Traditionally, a PEG ratio under one suggests a company’s undervalued. However, in the current market, it’s not easy to find companies with ratios under one. In fact, Nvidia is the only member of the ‘Magnificent Seven’ to have a PEG ratio anywhere near one. It’s also industry-specific. For 2027, Nvidia’s expected to trade around 20 times earnings. That’s not expensive for tech, by current standards.

As such, I don’t think Nvidia’s overvalued. Personally, I think it’s still got some way to go, but obviously it’s not as cheap as it once was.

The leader, but for how long?

Nvidia’s chipsets are central to the revolution in artificial intelligence (AI). Originally designed for gaming, the company’s graphics processing units (GPUs) also possess parallel capacity that’s perfectly suited to AI workloads.

Other companies, notably Intel, are after its crown. And while competition’s a risk for investors in the long run, it seems unlikely any other company will match it in the medium term. The Santa Clara-based firm has already built on the success of the H100 chipset with the H200.

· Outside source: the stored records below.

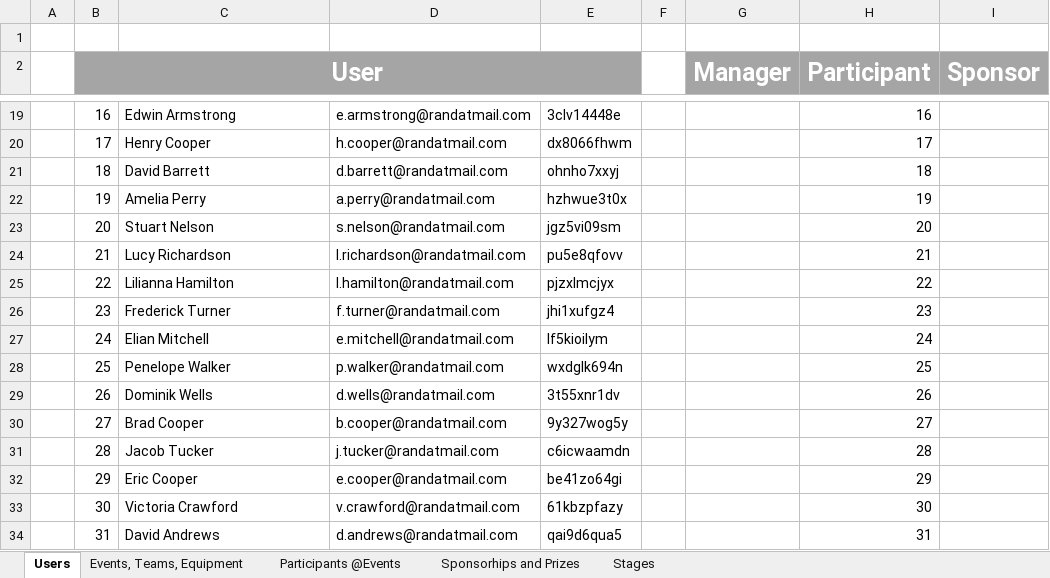
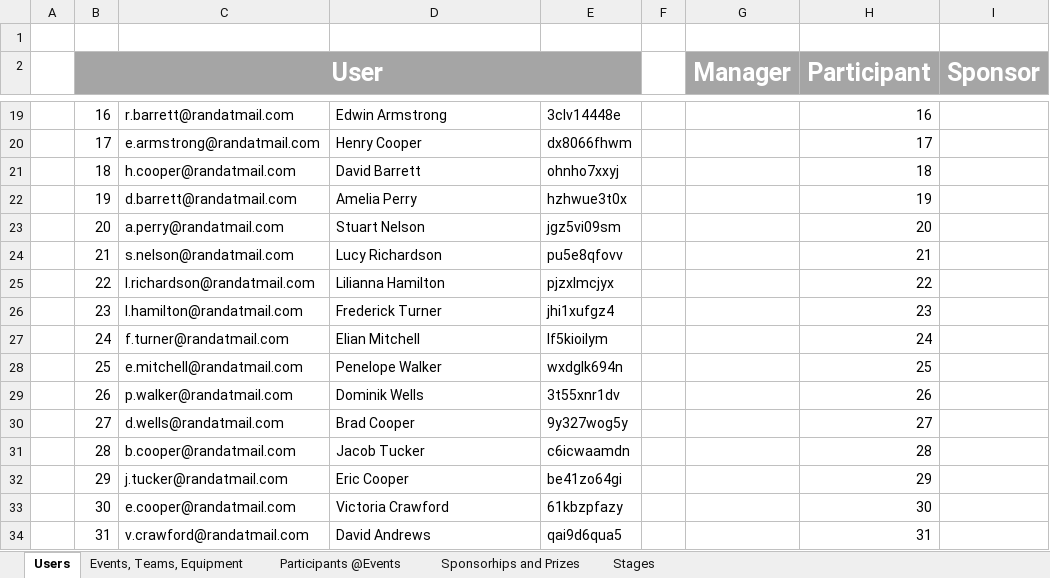
Before and after one commit to pedrovt/bd-yacm, an Excel workbook: Dataset/YACM-Dataset.xlsx, sheet Users, drawn as a sheet; only a part is shown, gaps mark what is left out; values as stored, in another font and other column widths than the file's, no borders; table styles not drawn; the diff covers the shown part only; the diff names each change by its address in the sheet, - before the commit and + after, or states it on an @@ line.

```diff
--- a/Dataset/YACM-Dataset.xlsx (sheet Users)
+++ b/Dataset/YACM-Dataset.xlsx (sheet Users)
-C19: Edwin Armstrong
+C19: r.barrett@randatmail.com
-D19: e.armstrong@randatmail.com
+D19: Edwin Armstrong
-C20: Henry Cooper
+C20: e.armstrong@randatmail.com
-D20: h.cooper@randatmail.com
+D20: Henry Cooper
-C21: David Barrett
+C21: h.cooper@randatmail.com
-D21: d.barrett@randatmail.com
+D21: David Barrett
-C22: Amelia Perry
+C22: d.barrett@randatmail.com
-D22: a.perry@randatmail.com
+D22: Amelia Perry
-C23: Stuart Nelson
+C23: a.perry@randatmail.com
-D23: s.nelson@randatmail.com
+D23: Stuart Nelson
-C24: Lucy Richardson
+C24: s.nelson@randatmail.com
-D24: l.richardson@randatmail.com
+D24: Lucy Richardson
-C25: Lilianna Hamilton
+C25: l.richardson@randatmail.com
-D25: l.hamilton@randatmail.com
+D25: Lilianna Hamilton
-C26: Frederick Turner
+C26: l.hamilton@randatmail.com
-D26: f.turner@randatmail.com
+D26: Frederick Turner
-C27: Elian Mitchell
+C27: f.turner@randatmail.com
-D27: e.mitchell@randatmail.com
+D27: Elian Mitchell
-C28: Penelope Walker
+C28: e.mitchell@randatmail.com
-D28: p.walker@randatmail.com
+D28: Penelope Walker
-C29: Dominik Wells
+C29: p.walker@randatmail.com
-D29: d.wells@randatmail.com
+D29: Dominik Wells
-C30: Brad Cooper
+C30: d.wells@randatmail.com
-D30: b.cooper@randatmail.com
+D30: Brad Cooper
-C31: Jacob Tucker
+C31: b.cooper@randatmail.com
-D31: j.tucker@randatmail.com
+D31: Jacob Tucker
-C32: Eric Cooper
+C32: j.tucker@randatmail.com
-D32: e.cooper@randatmail.com
+D32: Eric Cooper
-C33: Victoria Crawford
+C33: e.cooper@randatmail.com
-D33: v.crawford@randatmail.com
+D33: Victoria Crawford
-C34: David Andrews
+C34: v.crawford@randatmail.com
-D34: d.andrews@randatmail.com
+D34: David Andrews
```
Also changed, not shown: 391 edited cells and cell formats elsewhere in this sheet, sheet Sponsorhips and Prizes, sheet Events, Teams, Equipment, sheet Participants @Events.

The H200 is thought to offer between 1.4-1.9 times faster large language model inference compared to the H100. And Nvidia certainly has the resources to build its lead further. Free cash flow also amounted to a staggering $11.2bn in the final quarter of fiscal 2024.

Should you invest, the value of your investment may rise or fall and your capital is at risk. Before investing, your individual circumstances should be assessed. Consider taking independent financial advice.

James Fox has positions in Nvidia. The Motley Fool UK has recommended Nvidia. Views expressed on the companies mentioned in this article are those of the writer and therefore may differ from the official recommendations we make in our subscription services such as Share Advisor, Hidden Winners and Pro. Here at The Motley Fool we believe that considering a diverse range of insights makes us better investors.

More on Investing Articles

Investing Articles

Is this FTSE 100 stalwart the perfect buy for my Stocks and Shares ISA?

As Shell considers leaving London for a New York listing. Stephen Wright wonders whether there’s an undervalued opportunity for his…

Read more »

Mature Caucasian woman sat at a table with coffee and laptop while making notes on paper
Investing Articles

3 things I’d do now to start buying shares

Christopher Ruane explains three steps he'd take to start buying shares for the very first time, if he'd never invested…

Read more »

Investing Articles

Investing £300 a month in FTSE shares could bag me £1,046 monthly passive income

Sumayya Mansoor explains how she’s looking to create an additional income stream through dividend-paying FTSE stocks to build wealth.

Read more »

Investing Articles

£10K to invest? Here’s how I’d turn that into £4,404 annual passive income

This Fool explains how using a £10K lump sum can turn into a passive income stream worth thousands for her…

Read more »

Investing Articles

1 magnificent FTSE 100 stock investors should consider buying

This Fool explains why this FTSE 100 stock is one for investors to seriously consider with its amazing brand power…

Read more »

Rainbow foil balloon of the number two on pink background
Investing For Beginners

2 under-the-radar FTSE 100 stocks under £2

Jon Smith identifies two FTSE 100 stocks that he believes are getting a lack of attention from some investors but…

Read more »

Investing Articles

£8,000 in savings? I’d use it as a start to aim for £30k a year in passive income

Here's how regular investing in the UK stock market, over the long term, could help us build up some nice…

Read more »

Photo of a man going through financial problems
Investing Articles

Down 16% in a month! Can this FTSE 100 stock recover in April?

Grabbing low-priced shares with long-term growth potential is an investor's dream. I think this FTSE 100 share may be an…

Read more »